# Problem statement:
For each entry below, please return its exact wording and leave out any picture.

# Data records:
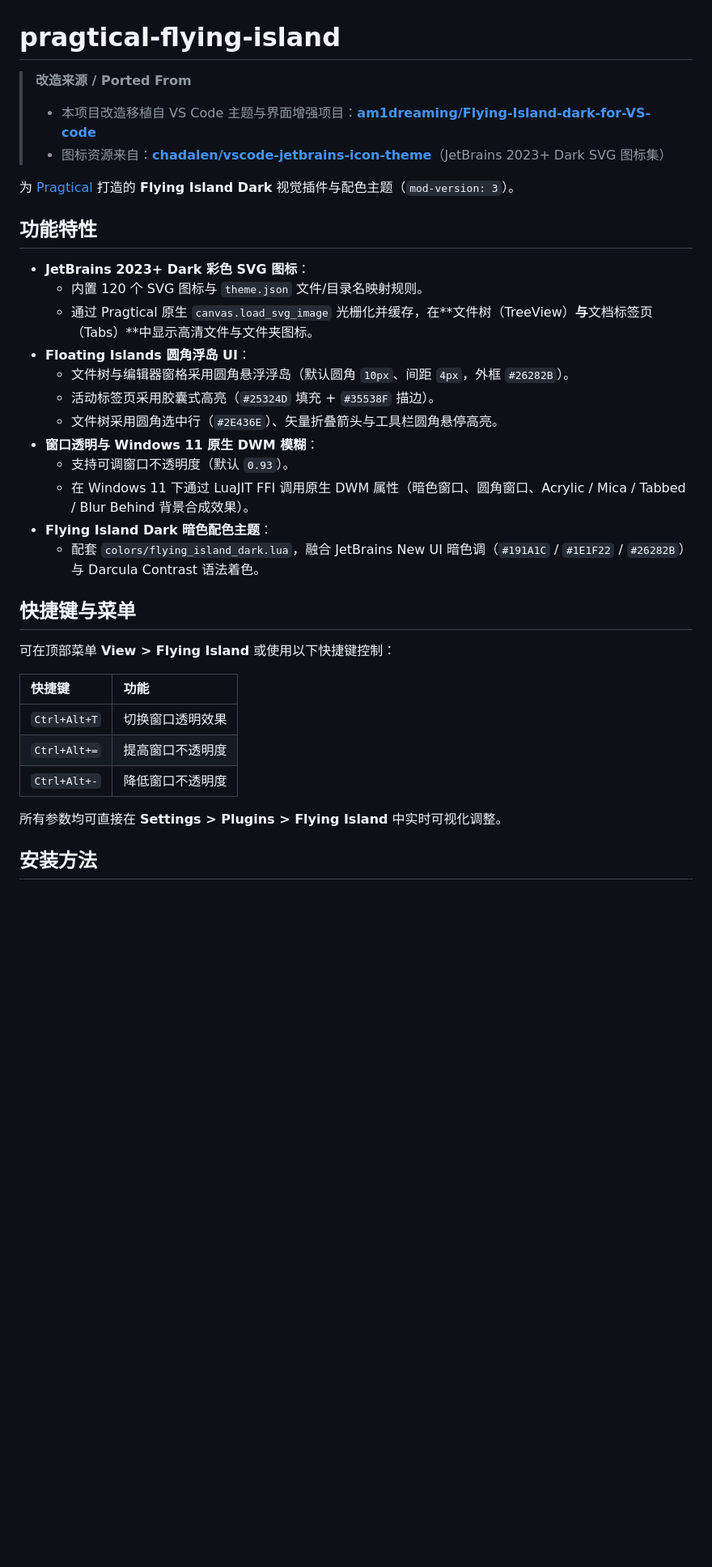
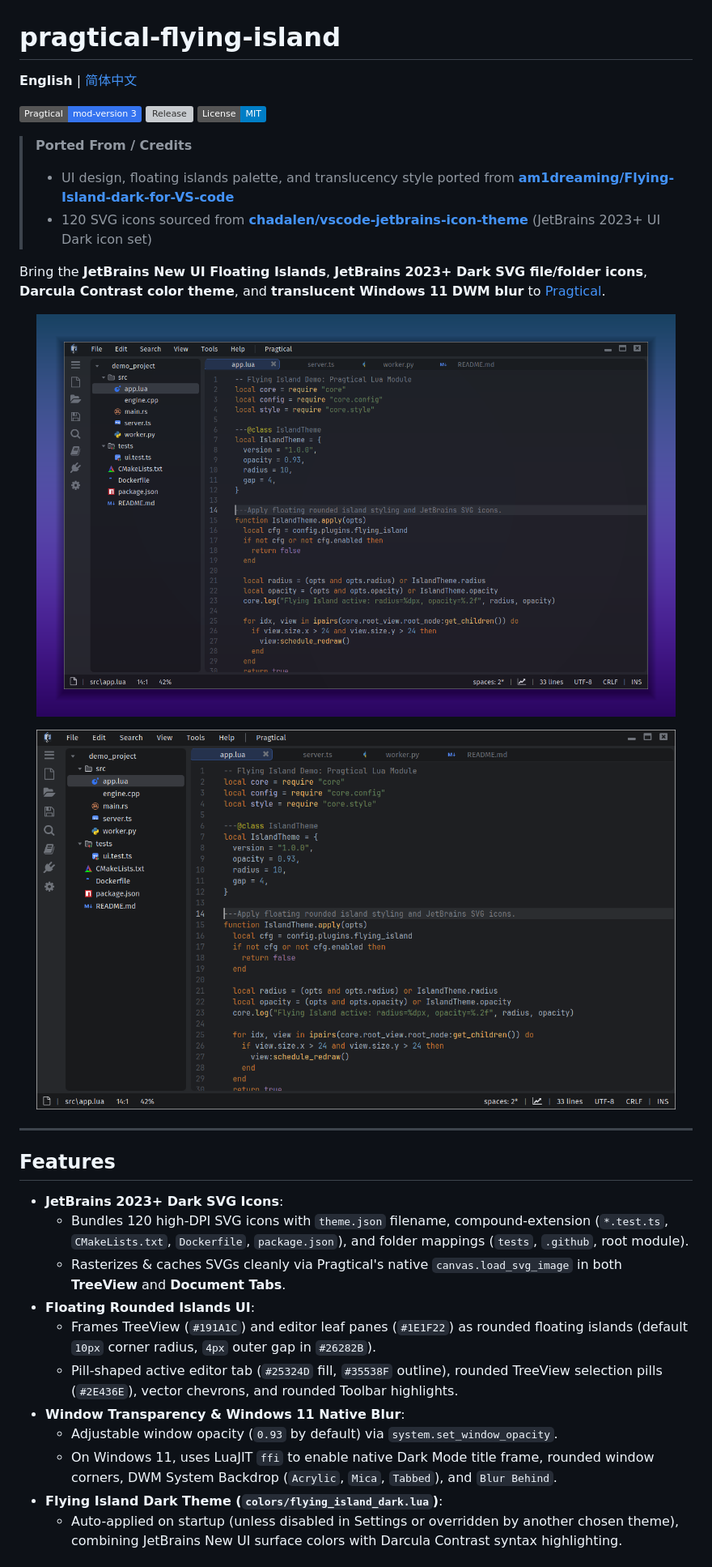
Before and after one commit to TongshiWang/pragtical-flying-island, a Markdown page: README.md, the part around one of its changes. Shown at 81% size. GitHub-like rendering; pictures changed too: docs/preview-main.png (added), docs/preview-translucent.png (added); badges without logos; blank space fills up the shorter version; grey boxes are pictures that could not be loaded.

Commit message:
feat: add PPM manifest, preview screenshots, bilingual docs, and uninstaller

```diff
--- a/README.md
+++ b/README.md
@@ -1,37 +1,38 @@
 # pragtical-flying-island
 
-> **改造来源 / Ported From**
-> - 本项目改造移植自 VS Code 主题与界面增强项目：**[am1dreaming/Flying-Island-dark-for-VS-code](https://github.com/am1dreaming/Flying-Island-dark-for-VS-code)**
-> - 图标资源来自：**[chadalen/vscode-jetbrains-icon-theme](https://github.com/chadalen/vscode-jetbrains-icon-theme)**（JetBrains 2023+ Dark SVG 图标集）
+**English** | [简体中文](README.zh-CN.md)
 
-为 [Pragtical](https://pragtical.dev/) 打造的 **Flying Island Dark** 视觉插件与配色主题（`mod-version: 3`）。
+[![Pragtical mod-version](https://img.shields.io/badge/Pragtical-mod--version%203-3574F0.svg)](https://pragtical.dev/)
+[![Release](https://img.shields.io/github/v/release/TongshiWang/pragtical-flying-island?color=549159)](https://github.com/TongshiWang/pragtical-flying-island/releases)
+[![License: MIT](https://img.shields.io/badge/License-MIT-blue.svg)](LICENSE)
 
-## 功能特性
+> **Ported From / Credits**
+> - UI design, floating islands palette, and translucency style ported from **[am1dreaming/Flying-Island-dark-for-VS-code](https://github.com/am1dreaming/Flying-Island-dark-for-VS-code)**
+> - 120 SVG icons sourced from **[chadalen/vscode-jetbrains-icon-theme](https://github.com/chadalen/vscode-jetbrains-icon-theme)** (JetBrains 2023+ UI Dark icon set)
 
-- **JetBrains 2023+ Dark 彩色 SVG 图标**：
-  - 内置 120 个 SVG 图标与 `theme.json` 文件/目录名映射规则。
-  - 通过 Pragtical 原生 `canvas.load_svg_image` 光栅化并缓存，在**文件树（TreeView）**与**文档标签页（Tabs）**中显示高清文件与文件夹图标。
-- **Floating Islands 圆角浮岛 UI**：
-  - 文件树与编辑器窗格采用圆角悬浮浮岛（默认圆角 `10px`、间距 `4px`，外框 `#26282B`）。
-  - 活动标签页采用胶囊式高亮（`#25324D` 填充 + `#35538F` 描边）。
-  - 文件树采用圆角选中行（`#2E436E`）、矢量折叠箭头与工具栏圆角悬停高亮。
-- **窗口透明与 Windows 11 原生 DWM 模糊**：
-  - 支持可调窗口不透明度（默认 `0.93`）。
-  - 在 Windows 11 下通过 LuaJIT FFI 调用原生 DWM 属性（暗色窗口、圆角窗口、Acrylic / Mica / Tabbed / Blur Behind 背景合成效果）。
-- **Flying Island Dark 暗色配色主题**：
-  - 配套 `colors/flying_island_dark.lua`，融合 JetBrains New UI 暗色调（`#191A1C` / `#1E1F22` / `#26282B`）与 Darcula Contrast 语法着色。
+Bring the **JetBrains New UI Floating Islands**, **JetBrains 2023+ Dark SVG file/folder icons**, **Darcula Contrast color theme**, and **translucent Windows 11 DWM blur** to [Pragtical](https://pragtical.dev/).
 
-## 快捷键与菜单
+<p align="center">
+  <img src="docs/preview-translucent.png" alt="Flying Island Dark Translucent Preview" width="95%" />
+</p>
 
-可在顶部菜单 **View > Flying Island** 或使用以下快捷键控制：
+<p align="center">
+  <img src="docs/preview-main.png" alt="Flying Island Dark Main UI and JetBrains SVG Icons" width="95%" />
+</p>
 
-| 快捷键 | 功能 |
-| :--- | :--- |
-| `Ctrl+Alt+T` | 切换窗口透明效果 |
-| `Ctrl+Alt+=` | 提高窗口不透明度 |
-| `Ctrl+Alt+-` | 降低窗口不透明度 |
+---
 
-所有参数均可直接在 **Settings > Plugins > Flying Island** 中实时可视化调整。
+## Features
 
-## 安装方法
+- **JetBrains 2023+ Dark SVG Icons**:
+  - Bundles 120 high-DPI SVG icons with `theme.json` filename, compound-extension (`*.test.ts`, `CMakeLists.txt`, `Dockerfile`, `package.json`), and folder mappings (`tests`, `.github`, root module).
+  - Rasterizes & caches SVGs cleanly via Pragtical's native `canvas.load_svg_image` in both **TreeView** and **Document Tabs**.
+- **Floating Rounded Islands UI**:
+  - Frames TreeView (`#191A1C`) and editor leaf panes (`#1E1F22`) as rounded floating islands (default `10px` corner radius, `4px` outer gap in `#26282B`).
+  - Pill-shaped active editor tab (`#25324D` fill, `#35538F` outline), rounded TreeView selection pills (`#2E436E`), vector chevrons, and rounded Toolbar highlights.
+- **Window Transparency & Windows 11 Native Blur**:
+  - Adjustable window opacity (`0.93` by default) via `system.set_window_opacity`.
+  - On Windows 11, uses LuaJIT `ffi` to enable native Dark Mode title frame, rounded window corners, DWM System Backdrop (`Acrylic`, `Mica`, `Tabbed`), and `Blur Behind`.
+- **Flying Island Dark Theme (`colors/flying_island_dark.lua`)**:
+  - Auto-applied on startup (unless disabled in Settings or overridden by another chosen theme), combining JetBrains New UI surface colors with Darcula Contrast syntax highlighting.
 
```
Also changed, not shown: other parts of README.md (+66 -9 lines), README.zh-CN.md (added, +108 -0 lines), 2 other files.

# Written response:
Before and after one commit to TongshiWang/pragtical-flying-island, a Markdown page: README.md, the part around one of its changes. Shown at 81% size. GitHub-like rendering; pictures changed too: docs/preview-main.png (added), docs/preview-translucent.png (added); badges without logos; blank space fills up the shorter version; grey boxes are pictures that could not be loaded.

Commit message:
feat: add PPM manifest, preview screenshots, bilingual docs, and uninstaller

```diff
--- a/README.md
+++ b/README.md
@@ -1,37 +1,38 @@
 # pragtical-flying-island
 
-> **改造来源 / Ported From**
-> - 本项目改造移植自 VS Code 主题与界面增强项目：**[am1dreaming/Flying-Island-dark-for-VS-code](https://github.com/am1dreaming/Flying-Island-dark-for-VS-code)**
-> - 图标资源来自：**[chadalen/vscode-jetbrains-icon-theme](https://github.com/chadalen/vscode-jetbrains-icon-theme)**（JetBrains 2023+ Dark SVG 图标集）
+**English** | [简体中文](README.zh-CN.md)
 
-为 [Pragtical](https://pragtical.dev/) 打造的 **Flying Island Dark** 视觉插件与配色主题（`mod-version: 3`）。
+[![Pragtical mod-version](https://img.shields.io/badge/Pragtical-mod--version%203-3574F0.svg)](https://pragtical.dev/)
+[![Release](https://img.shields.io/github/v/release/TongshiWang/pragtical-flying-island?color=549159)](https://github.com/TongshiWang/pragtical-flying-island/releases)
+[![License: MIT](https://img.shields.io/badge/License-MIT-blue.svg)](LICENSE)
 
-## 功能特性
+> **Ported From / Credits**
+> - UI design, floating islands palette, and translucency style ported from **[am1dreaming/Flying-Island-dark-for-VS-code](https://github.com/am1dreaming/Flying-Island-dark-for-VS-code)**
+> - 120 SVG icons sourced from **[chadalen/vscode-jetbrains-icon-theme](https://github.com/chadalen/vscode-jetbrains-icon-theme)** (JetBrains 2023+ UI Dark icon set)
 
-- **JetBrains 2023+ Dark 彩色 SVG 图标**：
-  - 内置 120 个 SVG 图标与 `theme.json` 文件/目录名映射规则。
-  - 通过 Pragtical 原生 `canvas.load_svg_image` 光栅化并缓存，在**文件树（TreeView）**与**文档标签页（Tabs）**中显示高清文件与文件夹图标。
-- **Floating Islands 圆角浮岛 UI**：
-  - 文件树与编辑器窗格采用圆角悬浮浮岛（默认圆角 `10px`、间距 `4px`，外框 `#26282B`）。
-  - 活动标签页采用胶囊式高亮（`#25324D` 填充 + `#35538F` 描边）。
-  - 文件树采用圆角选中行（`#2E436E`）、矢量折叠箭头与工具栏圆角悬停高亮。
-- **窗口透明与 Windows 11 原生 DWM 模糊**：
-  - 支持可调窗口不透明度（默认 `0.93`）。
-  - 在 Windows 11 下通过 LuaJIT FFI 调用原生 DWM 属性（暗色窗口、圆角窗口、Acrylic / Mica / Tabbed / Blur Behind 背景合成效果）。
-- **Flying Island Dark 暗色配色主题**：
-  - 配套 `colors/flying_island_dark.lua`，融合 JetBrains New UI 暗色调（`#191A1C` / `#1E1F22` / `#26282B`）与 Darcula Contrast 语法着色。
+Bring the **JetBrains New UI Floating Islands**, **JetBrains 2023+ Dark SVG file/folder icons**, **Darcula Contrast color theme**, and **translucent Windows 11 DWM blur** to [Pragtical](https://pragtical.dev/).
 
-## 快捷键与菜单
+<p align="center">
+  <img src="docs/preview-translucent.png" alt="Flying Island Dark Translucent Preview" width="95%" />
+</p>
 
-可在顶部菜单 **View > Flying Island** 或使用以下快捷键控制：
+<p align="center">
+  <img src="docs/preview-main.png" alt="Flying Island Dark Main UI and JetBrains SVG Icons" width="95%" />
+</p>
 
-| 快捷键 | 功能 |
-| :--- | :--- |
-| `Ctrl+Alt+T` | 切换窗口透明效果 |
-| `Ctrl+Alt+=` | 提高窗口不透明度 |
-| `Ctrl+Alt+-` | 降低窗口不透明度 |
+---
 
-所有参数均可直接在 **Settings > Plugins > Flying Island** 中实时可视化调整。
+## Features
 
-## 安装方法
+- **JetBrains 2023+ Dark SVG Icons**:
+  - Bundles 120 high-DPI SVG icons with `theme.json` filename, compound-extension (`*.test.ts`, `CMakeLists.txt`, `Dockerfile`, `package.json`), and folder mappings (`tests`, `.github`, root module).
+  - Rasterizes & caches SVGs cleanly via Pragtical's native `canvas.load_svg_image` in both **TreeView** and **Document Tabs**.
+- **Floating Rounded Islands UI**:
+  - Frames TreeView (`#191A1C`) and editor leaf panes (`#1E1F22`) as rounded floating islands (default `10px` corner radius, `4px` outer gap in `#26282B`).
+  - Pill-shaped active editor tab (`#25324D` fill, `#35538F` outline), rounded TreeView selection pills (`#2E436E`), vector chevrons, and rounded Toolbar highlights.
+- **Window Transparency & Windows 11 Native Blur**:
+  - Adjustable window opacity (`0.93` by default) via `system.set_window_opacity`.
+  - On Windows 11, uses LuaJIT `ffi` to enable native Dark Mode title frame, rounded window corners, DWM System Backdrop (`Acrylic`, `Mica`, `Tabbed`), and `Blur Behind`.
+- **Flying Island Dark Theme (`colors/flying_island_dark.lua`)**:
+  - Auto-applied on startup (unless disabled in Settings or overridden by another chosen theme), combining JetBrains New UI surface colors with Darcula Contrast syntax highlighting.
 
```
Also changed, not shown: other parts of README.md (+66 -9 lines), README.zh-CN.md (added, +108 -0 lines), 2 other files.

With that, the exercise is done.